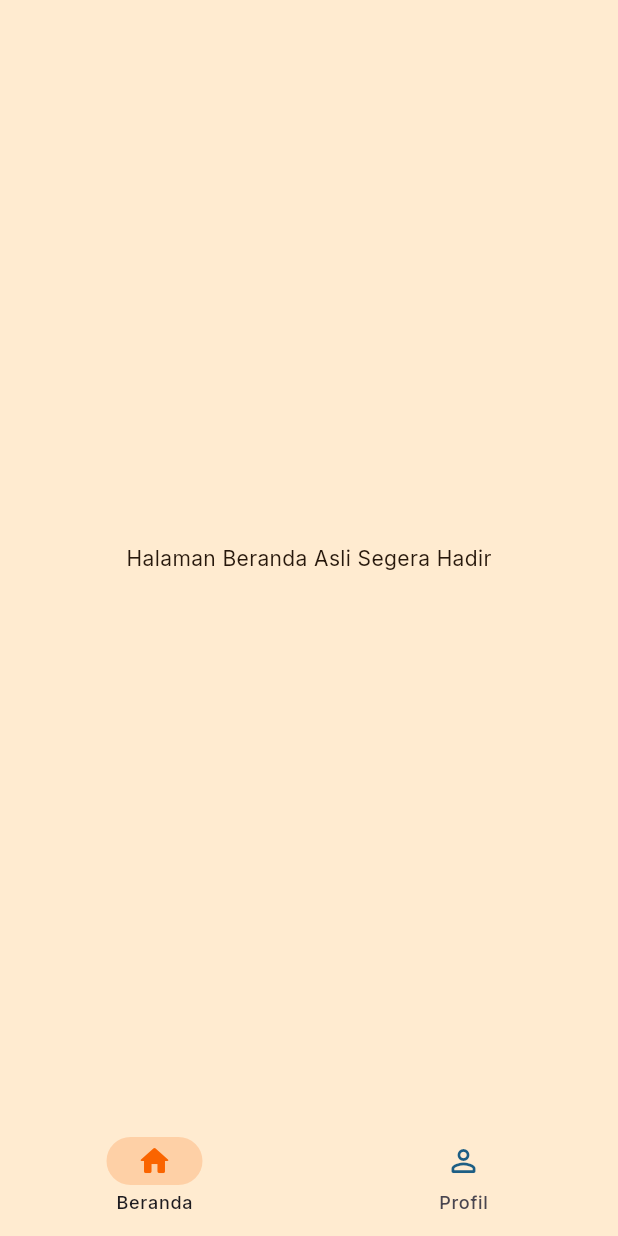
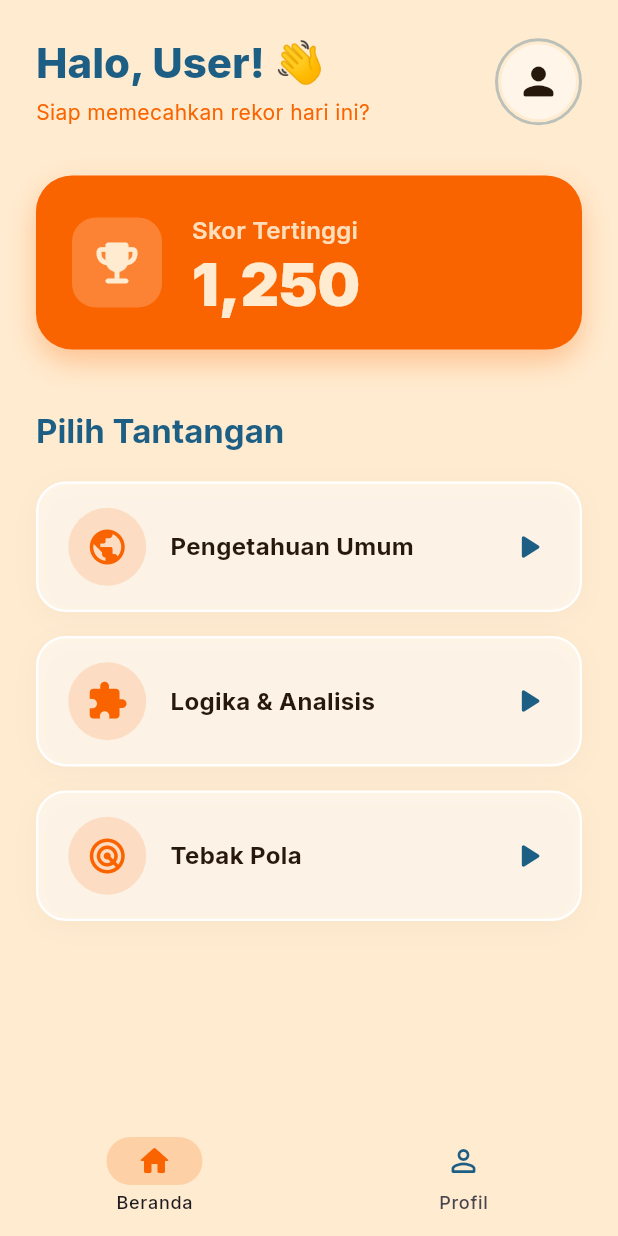
Before and after one commit to valmaiimtiyaz/ValmaiImtiyaz_24-135_PM6, a Flutter app: the screen it shows after launch, after a tap on "Masuk", on a phone screen of 412 x 824 dp. Run offline on Flutter 3.47's test engine with Material 3 defaults, Android fonts, the phone set to English and light mode, and no system bars; our stand-ins replace go_router.

Commit message:
feat: membuat antarmuka home screen

```diff
--- a/lib/core/routes/app_router.dart
+++ b/lib/core/routes/app_router.dart
@@ -4,6 +4,7 @@ import 'package:go_router/go_router.dart';
 import '../../screens/auth/sign_in_screen.dart';
 import '../../screens/auth/sign_up_screen.dart';
 import '../../widgets/bottom_navigation_shell.dart';
+import '../../screens/home/home_screen.dart';
 
 class AppRoutes {
   static const String signIn = '/';
@@ -38,11 +39,7 @@ class AppRouter {
             routes: [
               GoRoute(
                 path: AppRoutes.home,
-                builder: (context, state) => const Scaffold(
-                  body: Center(
-                    child: Text('Halaman Beranda Asli Segera Hadir'),
-                  ),
-                ),
+                builder: (context, state) => const HomeScreen(),
               ),
             ],
           ),
--- /dev/null
+++ b/lib/screens/home/home_screen.dart
@@ -0,0 +1,236 @@
+import 'package:flutter/material.dart';
+import 'package:go_router/go_router.dart';
+
+import '../../core/constants/app_colors.dart';
+import '../../core/routes/app_router.dart';
+
+class HomeScreen extends StatelessWidget {
+  const HomeScreen({super.key});
+
+  @override
+  Widget build(BuildContext context) {
+    final isDark = Theme.of(context).brightness == Brightness.dark;
+    final textTheme = Theme.of(context).textTheme;
+
+    return Scaffold(
+      body: SafeArea(
+        child: SingleChildScrollView(
+          padding: const EdgeInsets.symmetric(horizontal: 24.0, vertical: 24.0),
+          child: Column(
+            crossAxisAlignment: CrossAxisAlignment.start,
+            children: [
+              Row(
+                mainAxisAlignment: MainAxisAlignment.spaceBetween,
+                children: [
+                  Expanded(
+                    child: Column(
+                      crossAxisAlignment: CrossAxisAlignment.start,
+                      children: [
+                        Text(
+                          'Halo, User! 👋',
+                          style: textTheme.headlineMedium?.copyWith(
+                            fontWeight: FontWeight.w800,
+                            color: isDark
+                                ? AppColors.champagne
+                                : AppColors.lightNavyBlue,
+                          ),
+                        ),
+                        const SizedBox(height: 4),
+                        Text(
+                          'Siap memecahkan rekor hari ini?',
+                          style: textTheme.bodyMedium?.copyWith(
+                            color: isDark
+                                ? AppColors.champagne.withOpacity(0.8)
+                                : AppColors.blazeOrange,
+                          ),
+                        ),
+                      ],
+                    ),
+                  ),
+
+                  Container(
+                    padding: const EdgeInsets.all(2),
+                    decoration: BoxDecoration(
+                      shape: BoxShape.circle,
+                      border: Border.all(
+                        color: isDark
+                            ? AppColors.champagne
+                            : AppColors.lightNavyBlue.withOpacity(0.3),
+                        width: 2.0,
+                      ),
+                    ),
+                    child: CircleAvatar(
+                      radius: 25,
+                      backgroundColor: isDark
+                          ? AppColors.champagne.withOpacity(0.2)
+                          : Colors.white.withOpacity(0.5),
+                      child: const Icon(
+                        Icons.person_rounded,
+                        color: AppColors.coffeeBean,
+                        size: 30,
+                      ),
+                    ),
+                  ),
+                ],
+              ),
+              const SizedBox(height: 32),
+
+              Container(
+                width: double.infinity,
+                padding: const EdgeInsets.all(24),
+                decoration: BoxDecoration(
+                  color: AppColors.blazeOrange,
+                  borderRadius: BorderRadius.circular(24),
+                  boxShadow: [
+                    BoxShadow(
+                      color: AppColors.blazeOrange.withOpacity(0.3),
+                      blurRadius: 16,
+                      offset: const Offset(0, 8),
+                    ),
+                  ],
+                ),
+                child: Row(
+                  children: [
+                    Container(
+                      padding: const EdgeInsets.all(12),
+                      decoration: BoxDecoration(
+                        color: Colors.white.withOpacity(0.2),
+                        borderRadius: BorderRadius.circular(16),
+                      ),
+                      child: const Icon(
+                        Icons.emoji_events_rounded,
+                        color: AppColors.champagne,
+                        size: 36,
+                      ),
+                    ),
+                    const SizedBox(width: 20),
+                    Expanded(
+                      child: Column(
+                        crossAxisAlignment: CrossAxisAlignment.start,
+                        children: [
+                          Text(
+                            'Skor Tertinggi',
+                            style: textTheme.titleMedium?.copyWith(
+                              color: AppColors.champagne.withOpacity(0.9),
+                              fontWeight: FontWeight.w600,
+                            ),
+                          ),
+                          const SizedBox(height: 4),
+                          Text(
+                            '1,250',
+                            style: textTheme.displayLarge?.copyWith(
+                              color: AppColors.champagne,
+                              fontSize: 40,
+                              fontWeight: FontWeight.w900,
+                              height: 1.0,
+                            ),
+                          ),
+                        ],
+                      ),
+                    ),
+                  ],
+                ),
+              ),
+              const SizedBox(height: 40),
+
+              Text(
+                'Pilih Tantangan',
+                style: textTheme.titleLarge?.copyWith(
+                  fontWeight: FontWeight.bold,
+                  color: isDark ? AppColors.champagne : AppColors.lightNavyBlue,
+                ),
+              ),
+              const SizedBox(height: 20),
+
+              _buildQuizTile(
+                context: context,
+                title: 'Pengetahuan Umum',
+                icon: Icons.public_rounded,
+                isDark: isDark,
+              ),
+              const SizedBox(height: 16),
+              _buildQuizTile(
+                context: context,
+                title: 'Logika & Analisis',
+                icon: Icons.extension_rounded,
+                isDark: isDark,
+              ),
+              const SizedBox(height: 16),
+              _buildQuizTile(
+                context: context,
+                title: 'Tebak Pola',
+                icon: Icons.radar_rounded,
+                isDark: isDark,
+              ),
+              const SizedBox(height: 100),
+            ],
+          ),
+        ),
+      ),
+    );
+  }
+
+  Widget _buildQuizTile({
+    required BuildContext context,
+    required String title,
+    required IconData icon,
+    required bool isDark,
+  }) {
+    return InkWell(
+      onTap: () {
+        context.push(AppRoutes.quiz);
+      },
+      borderRadius: BorderRadius.circular(20),
+      child: Container(
+        padding: const EdgeInsets.symmetric(horizontal: 20, vertical: 16),
+        decoration: BoxDecoration(
+          color: isDark
+              ? Colors.white.withOpacity(0.05)
+              : Colors.white.withOpacity(0.5),
+
+          borderRadius: BorderRadius.circular(20),
+          border: Border.all(
+            color: isDark ? Colors.transparent : Colors.white,
+            width: 1.5,
+          ),
+
+          boxShadow: [
+            BoxShadow(
+              color: AppColors.coffeeBean.withOpacity(0.03),
+              blurRadius: 15,
+              offset: const Offset(0, 4),
+            ),
+          ],
+        ),
+        child: Row(
+          children: [
+            Container(
+              padding: const EdgeInsets.all(12),
+              decoration: BoxDecoration(
+                color: AppColors.blazeOrange.withOpacity(0.15),
+                shape: BoxShape.circle,
+              ),
+              child: Icon(icon, color: AppColors.blazeOrange, size: 28),
+            ),
+            const SizedBox(width: 16),
+            Expanded(
+              child: Text(
+                title,
+                style: TextStyle(
+                  fontSize: 16,
+                  fontWeight: FontWeight.bold,
+                  color: isDark ? AppColors.champagne : AppColors.coffeeBean,
+                ),
+              ),
+            ),
+            const Icon(
+              Icons.play_arrow_rounded,
+              color: AppColors.lightNavyBlue,
+              size: 28,
+            ),
+          ],
+        ),
+      ),
+    );
+  }
+}
```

■ ■ ■ ■

Print the material above exactly as it appears, but not its pictures.

Before and after one commit to valmaiimtiyaz/ValmaiImtiyaz_24-135_PM6, a Flutter app: the screen it shows after launch, after a tap on "Masuk", on a phone screen of 412 x 824 dp. Run offline on Flutter 3.47's test engine with Material 3 defaults, Android fonts, the phone set to English and light mode, and no system bars; our stand-ins replace go_router.

Commit message:
feat: membuat antarmuka home screen

```diff
--- a/lib/core/routes/app_router.dart
+++ b/lib/core/routes/app_router.dart
@@ -4,6 +4,7 @@ import 'package:go_router/go_router.dart';
 import '../../screens/auth/sign_in_screen.dart';
 import '../../screens/auth/sign_up_screen.dart';
 import '../../widgets/bottom_navigation_shell.dart';
+import '../../screens/home/home_screen.dart';
 
 class AppRoutes {
   static const String signIn = '/';
@@ -38,11 +39,7 @@ class AppRouter {
             routes: [
               GoRoute(
                 path: AppRoutes.home,
-                builder: (context, state) => const Scaffold(
-                  body: Center(
-                    child: Text('Halaman Beranda Asli Segera Hadir'),
-                  ),
-                ),
+                builder: (context, state) => const HomeScreen(),
               ),
             ],
           ),
--- /dev/null
+++ b/lib/screens/home/home_screen.dart
@@ -0,0 +1,236 @@
+import 'package:flutter/material.dart';
+import 'package:go_router/go_router.dart';
+
+import '../../core/constants/app_colors.dart';
+import '../../core/routes/app_router.dart';
+
+class HomeScreen extends StatelessWidget {
+  const HomeScreen({super.key});
+
+  @override
+  Widget build(BuildContext context) {
+    final isDark = Theme.of(context).brightness == Brightness.dark;
+    final textTheme = Theme.of(context).textTheme;
+
+    return Scaffold(
+      body: SafeArea(
+        child: SingleChildScrollView(
+          padding: const EdgeInsets.symmetric(horizontal: 24.0, vertical: 24.0),
+          child: Column(
+            crossAxisAlignment: CrossAxisAlignment.start,
+            children: [
+              Row(
+                mainAxisAlignment: MainAxisAlignment.spaceBetween,
+                children: [
+                  Expanded(
+                    child: Column(
+                      crossAxisAlignment: CrossAxisAlignment.start,
+                      children: [
+                        Text(
+                          'Halo, User! 👋',
+                          style: textTheme.headlineMedium?.copyWith(
+                            fontWeight: FontWeight.w800,
+                            color: isDark
+                                ? AppColors.champagne
+                                : AppColors.lightNavyBlue,
+                          ),
+                        ),
+                        const SizedBox(height: 4),
+                        Text(
+                          'Siap memecahkan rekor hari ini?',
+                          style: textTheme.bodyMedium?.copyWith(
+                            color: isDark
+                                ? AppColors.champagne.withOpacity(0.8)
+                                : AppColors.blazeOrange,
+                          ),
+                        ),
+                      ],
+                    ),
+                  ),
+
+                  Container(
+                    padding: const EdgeInsets.all(2),
+                    decoration: BoxDecoration(
+                      shape: BoxShape.circle,
+                      border: Border.all(
+                        color: isDark
+                            ? AppColors.champagne
+                            : AppColors.lightNavyBlue.withOpacity(0.3),
+                        width: 2.0,
+                      ),
+                    ),
+                    child: CircleAvatar(
+                      radius: 25,
+                      backgroundColor: isDark
+                          ? AppColors.champagne.withOpacity(0.2)
+                          : Colors.white.withOpacity(0.5),
+                      child: const Icon(
+                        Icons.person_rounded,
+                        color: AppColors.coffeeBean,
+                        size: 30,
+                      ),
+                    ),
+                  ),
+                ],
+              ),
+              const SizedBox(height: 32),
+
+              Container(
+                width: double.infinity,
+                padding: const EdgeInsets.all(24),
+                decoration: BoxDecoration(
+                  color: AppColors.blazeOrange,
+                  borderRadius: BorderRadius.circular(24),
+                  boxShadow: [
+                    BoxShadow(
+                      color: AppColors.blazeOrange.withOpacity(0.3),
+                      blurRadius: 16,
+                      offset: const Offset(0, 8),
+                    ),
+                  ],
+                ),
+                child: Row(
+                  children: [
+                    Container(
+                      padding: const EdgeInsets.all(12),
+                      decoration: BoxDecoration(
+                        color: Colors.white.withOpacity(0.2),
+                        borderRadius: BorderRadius.circular(16),
+                      ),
+                      child: const Icon(
+                        Icons.emoji_events_rounded,
+                        color: AppColors.champagne,
+                        size: 36,
+                      ),
+                    ),
+                    const SizedBox(width: 20),
+                    Expanded(
+                      child: Column(
+                        crossAxisAlignment: CrossAxisAlignment.start,
+                        children: [
+                          Text(
+                            'Skor Tertinggi',
+                            style: textTheme.titleMedium?.copyWith(
+                              color: AppColors.champagne.withOpacity(0.9),
+                              fontWeight: FontWeight.w600,
+                            ),
+                          ),
+                          const SizedBox(height: 4),
+                          Text(
+                            '1,250',
+                            style: textTheme.displayLarge?.copyWith(
+                              color: AppColors.champagne,
+                              fontSize: 40,
+                              fontWeight: FontWeight.w900,
+                              height: 1.0,
+                            ),
+                          ),
+                        ],
+                      ),
+                    ),
+                  ],
+                ),
+              ),
+              const SizedBox(height: 40),
+
+              Text(
+                'Pilih Tantangan',
+                style: textTheme.titleLarge?.copyWith(
+                  fontWeight: FontWeight.bold,
+                  color: isDark ? AppColors.champagne : AppColors.lightNavyBlue,
+                ),
+              ),
+              const SizedBox(height: 20),
+
+              _buildQuizTile(
+                context: context,
+                title: 'Pengetahuan Umum',
+                icon: Icons.public_rounded,
+                isDark: isDark,
+              ),
+              const SizedBox(height: 16),
+              _buildQuizTile(
+                context: context,
+                title: 'Logika & Analisis',
+                icon: Icons.extension_rounded,
+                isDark: isDark,
+              ),
+              const SizedBox(height: 16),
+              _buildQuizTile(
+                context: context,
+                title: 'Tebak Pola',
+                icon: Icons.radar_rounded,
+                isDark: isDark,
+              ),
+              const SizedBox(height: 100),
+            ],
+          ),
+        ),
+      ),
+    );
+  }
+
+  Widget _buildQuizTile({
+    required BuildContext context,
+    required String title,
+    required IconData icon,
+    required bool isDark,
+  }) {
+    return InkWell(
+      onTap: () {
+        context.push(AppRoutes.quiz);
+      },
+      borderRadius: BorderRadius.circular(20),
+      child: Container(
+        padding: const EdgeInsets.symmetric(horizontal: 20, vertical: 16),
+        decoration: BoxDecoration(
+          color: isDark
+              ? Colors.white.withOpacity(0.05)
+              : Colors.white.withOpacity(0.5),
+
+          borderRadius: BorderRadius.circular(20),
+          border: Border.all(
+            color: isDark ? Colors.transparent : Colors.white,
+            width: 1.5,
+          ),
+
+          boxShadow: [
+            BoxShadow(
+              color: AppColors.coffeeBean.withOpacity(0.03),
+              blurRadius: 15,
+              offset: const Offset(0, 4),
+            ),
+          ],
+        ),
+        child: Row(
+          children: [
+            Container(
+              padding: const EdgeInsets.all(12),
+              decoration: BoxDecoration(
+                color: AppColors.blazeOrange.withOpacity(0.15),
+                shape: BoxShape.circle,
+              ),
+              child: Icon(icon, color: AppColors.blazeOrange, size: 28),
+            ),
+            const SizedBox(width: 16),
+            Expanded(
+              child: Text(
+                title,
+                style: TextStyle(
+                  fontSize: 16,
+                  fontWeight: FontWeight.bold,
+                  color: isDark ? AppColors.champagne : AppColors.coffeeBean,
+                ),
+              ),
+            ),
+            const Icon(
+              Icons.play_arrow_rounded,
+              color: AppColors.lightNavyBlue,
+              size: 28,
+            ),
+          ],
+        ),
+      ),
+    );
+  }
+}
```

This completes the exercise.